==== RECORDED INFORMATION ====
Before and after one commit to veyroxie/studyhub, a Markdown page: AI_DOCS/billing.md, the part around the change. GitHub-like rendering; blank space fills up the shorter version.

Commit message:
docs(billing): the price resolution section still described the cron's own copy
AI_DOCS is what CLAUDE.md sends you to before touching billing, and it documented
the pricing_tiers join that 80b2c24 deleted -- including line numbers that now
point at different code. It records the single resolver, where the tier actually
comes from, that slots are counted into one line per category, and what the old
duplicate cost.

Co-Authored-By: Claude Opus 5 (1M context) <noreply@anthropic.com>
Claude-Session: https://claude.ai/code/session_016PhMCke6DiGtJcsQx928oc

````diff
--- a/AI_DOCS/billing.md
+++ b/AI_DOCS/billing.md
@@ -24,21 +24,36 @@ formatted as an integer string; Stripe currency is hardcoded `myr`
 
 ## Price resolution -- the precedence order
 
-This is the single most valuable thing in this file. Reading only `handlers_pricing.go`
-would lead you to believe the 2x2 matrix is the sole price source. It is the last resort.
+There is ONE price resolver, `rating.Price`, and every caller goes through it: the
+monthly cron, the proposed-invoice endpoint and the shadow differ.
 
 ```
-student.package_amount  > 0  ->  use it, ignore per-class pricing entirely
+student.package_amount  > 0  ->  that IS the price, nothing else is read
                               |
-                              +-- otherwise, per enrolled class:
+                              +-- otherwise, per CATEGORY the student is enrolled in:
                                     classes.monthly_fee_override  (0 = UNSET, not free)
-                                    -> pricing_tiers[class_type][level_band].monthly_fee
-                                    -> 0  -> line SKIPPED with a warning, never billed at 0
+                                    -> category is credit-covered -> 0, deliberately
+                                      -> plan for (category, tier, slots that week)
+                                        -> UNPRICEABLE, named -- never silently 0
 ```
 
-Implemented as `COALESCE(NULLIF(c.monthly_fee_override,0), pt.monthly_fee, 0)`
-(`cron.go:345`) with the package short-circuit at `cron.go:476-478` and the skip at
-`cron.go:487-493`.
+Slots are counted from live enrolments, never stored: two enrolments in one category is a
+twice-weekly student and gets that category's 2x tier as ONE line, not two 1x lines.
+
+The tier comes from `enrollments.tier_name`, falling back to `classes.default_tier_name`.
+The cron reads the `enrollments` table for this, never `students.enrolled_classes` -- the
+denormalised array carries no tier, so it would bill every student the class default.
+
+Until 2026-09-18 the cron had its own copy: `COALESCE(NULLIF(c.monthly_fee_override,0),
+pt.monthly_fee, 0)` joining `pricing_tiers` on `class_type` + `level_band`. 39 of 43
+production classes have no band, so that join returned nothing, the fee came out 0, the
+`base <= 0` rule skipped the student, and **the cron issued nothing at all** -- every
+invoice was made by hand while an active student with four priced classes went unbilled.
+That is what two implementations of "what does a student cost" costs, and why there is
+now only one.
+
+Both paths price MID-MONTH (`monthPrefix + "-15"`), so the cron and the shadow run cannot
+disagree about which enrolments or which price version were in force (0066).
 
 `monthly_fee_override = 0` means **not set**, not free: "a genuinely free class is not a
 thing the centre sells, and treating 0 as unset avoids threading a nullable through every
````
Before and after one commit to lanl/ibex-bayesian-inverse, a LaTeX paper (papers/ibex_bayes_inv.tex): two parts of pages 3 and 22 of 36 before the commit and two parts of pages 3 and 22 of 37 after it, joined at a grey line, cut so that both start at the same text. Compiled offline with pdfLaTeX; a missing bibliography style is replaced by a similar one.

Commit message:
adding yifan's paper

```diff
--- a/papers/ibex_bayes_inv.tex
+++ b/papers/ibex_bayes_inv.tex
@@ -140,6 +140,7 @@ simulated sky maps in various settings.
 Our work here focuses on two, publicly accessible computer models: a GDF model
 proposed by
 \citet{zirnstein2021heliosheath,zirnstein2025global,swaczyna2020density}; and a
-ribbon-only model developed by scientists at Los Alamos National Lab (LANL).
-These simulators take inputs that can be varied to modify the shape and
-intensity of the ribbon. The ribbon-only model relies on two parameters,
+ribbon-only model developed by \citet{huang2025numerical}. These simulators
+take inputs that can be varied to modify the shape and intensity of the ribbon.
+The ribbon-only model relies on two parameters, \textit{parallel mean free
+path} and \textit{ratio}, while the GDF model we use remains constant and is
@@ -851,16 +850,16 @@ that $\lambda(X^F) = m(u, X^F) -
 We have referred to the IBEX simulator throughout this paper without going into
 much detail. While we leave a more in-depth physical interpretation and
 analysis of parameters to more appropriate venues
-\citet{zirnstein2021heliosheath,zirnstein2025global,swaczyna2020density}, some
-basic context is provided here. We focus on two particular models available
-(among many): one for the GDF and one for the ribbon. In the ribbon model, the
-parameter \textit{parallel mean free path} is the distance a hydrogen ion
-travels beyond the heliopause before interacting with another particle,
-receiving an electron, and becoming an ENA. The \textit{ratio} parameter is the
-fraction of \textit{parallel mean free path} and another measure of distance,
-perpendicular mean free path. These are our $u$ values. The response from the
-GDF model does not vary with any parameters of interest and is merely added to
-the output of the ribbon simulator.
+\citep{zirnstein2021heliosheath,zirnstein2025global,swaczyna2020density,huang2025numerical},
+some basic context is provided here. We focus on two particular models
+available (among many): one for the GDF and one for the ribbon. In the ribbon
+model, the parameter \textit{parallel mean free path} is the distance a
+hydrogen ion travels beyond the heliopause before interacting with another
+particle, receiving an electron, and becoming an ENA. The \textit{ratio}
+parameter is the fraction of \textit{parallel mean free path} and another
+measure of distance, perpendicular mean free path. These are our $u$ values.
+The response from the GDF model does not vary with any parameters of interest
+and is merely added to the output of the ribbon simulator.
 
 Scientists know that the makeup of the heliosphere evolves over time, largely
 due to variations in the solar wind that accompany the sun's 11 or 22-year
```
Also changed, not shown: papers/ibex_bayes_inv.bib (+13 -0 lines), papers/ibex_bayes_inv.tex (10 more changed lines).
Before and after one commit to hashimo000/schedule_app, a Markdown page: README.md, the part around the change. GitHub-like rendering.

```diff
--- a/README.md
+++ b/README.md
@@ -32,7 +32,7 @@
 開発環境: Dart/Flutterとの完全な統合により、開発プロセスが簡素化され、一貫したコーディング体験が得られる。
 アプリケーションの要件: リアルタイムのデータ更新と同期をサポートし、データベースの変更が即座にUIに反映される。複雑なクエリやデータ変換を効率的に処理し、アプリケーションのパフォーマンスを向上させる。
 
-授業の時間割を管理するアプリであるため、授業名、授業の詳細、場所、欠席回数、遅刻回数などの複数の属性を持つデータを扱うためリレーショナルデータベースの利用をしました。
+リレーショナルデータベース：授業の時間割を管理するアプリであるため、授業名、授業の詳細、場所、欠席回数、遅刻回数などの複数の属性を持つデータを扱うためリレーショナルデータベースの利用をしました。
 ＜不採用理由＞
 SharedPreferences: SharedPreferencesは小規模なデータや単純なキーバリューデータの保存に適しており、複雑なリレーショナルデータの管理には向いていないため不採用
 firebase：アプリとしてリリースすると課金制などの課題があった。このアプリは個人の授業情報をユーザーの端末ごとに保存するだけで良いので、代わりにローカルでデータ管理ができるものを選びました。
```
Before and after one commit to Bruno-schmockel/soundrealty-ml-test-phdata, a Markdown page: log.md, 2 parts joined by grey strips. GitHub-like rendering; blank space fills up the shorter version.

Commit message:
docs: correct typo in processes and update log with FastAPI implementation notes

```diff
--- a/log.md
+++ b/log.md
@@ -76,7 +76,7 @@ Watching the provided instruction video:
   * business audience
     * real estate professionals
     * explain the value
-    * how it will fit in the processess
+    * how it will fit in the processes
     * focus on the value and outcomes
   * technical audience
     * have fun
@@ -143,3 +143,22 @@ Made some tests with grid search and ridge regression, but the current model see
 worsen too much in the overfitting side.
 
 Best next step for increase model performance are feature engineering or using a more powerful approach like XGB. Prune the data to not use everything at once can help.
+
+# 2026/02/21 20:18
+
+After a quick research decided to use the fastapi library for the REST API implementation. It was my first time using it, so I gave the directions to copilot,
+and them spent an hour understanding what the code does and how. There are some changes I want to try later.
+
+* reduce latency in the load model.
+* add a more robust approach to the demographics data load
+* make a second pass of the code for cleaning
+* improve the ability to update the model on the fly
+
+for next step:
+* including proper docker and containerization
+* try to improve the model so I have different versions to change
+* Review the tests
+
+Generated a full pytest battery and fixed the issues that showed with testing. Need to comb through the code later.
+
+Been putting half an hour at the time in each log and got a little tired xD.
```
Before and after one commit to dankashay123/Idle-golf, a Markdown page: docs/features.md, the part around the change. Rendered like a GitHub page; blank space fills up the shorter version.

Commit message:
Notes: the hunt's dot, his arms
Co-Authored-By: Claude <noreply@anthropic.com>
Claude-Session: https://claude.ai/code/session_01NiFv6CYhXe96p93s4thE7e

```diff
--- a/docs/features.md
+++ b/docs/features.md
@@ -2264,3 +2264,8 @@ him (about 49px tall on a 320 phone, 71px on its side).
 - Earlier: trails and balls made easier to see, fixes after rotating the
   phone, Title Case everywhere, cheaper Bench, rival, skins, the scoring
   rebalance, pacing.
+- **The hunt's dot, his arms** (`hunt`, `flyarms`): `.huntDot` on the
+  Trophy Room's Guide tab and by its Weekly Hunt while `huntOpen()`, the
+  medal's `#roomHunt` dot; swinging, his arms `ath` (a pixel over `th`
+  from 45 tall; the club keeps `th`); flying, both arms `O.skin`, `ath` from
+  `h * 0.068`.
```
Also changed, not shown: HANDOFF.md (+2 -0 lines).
====
Write out every line of the data that holds the word "this".

**RESULT**
-This is the single most valuable thing in this file. Reading only `handlers_pricing.go`
+The cron reads the `enrollments` table for this, never `students.enrolled_classes` -- the
 We have referred to the IBEX simulator throughout this paper without going into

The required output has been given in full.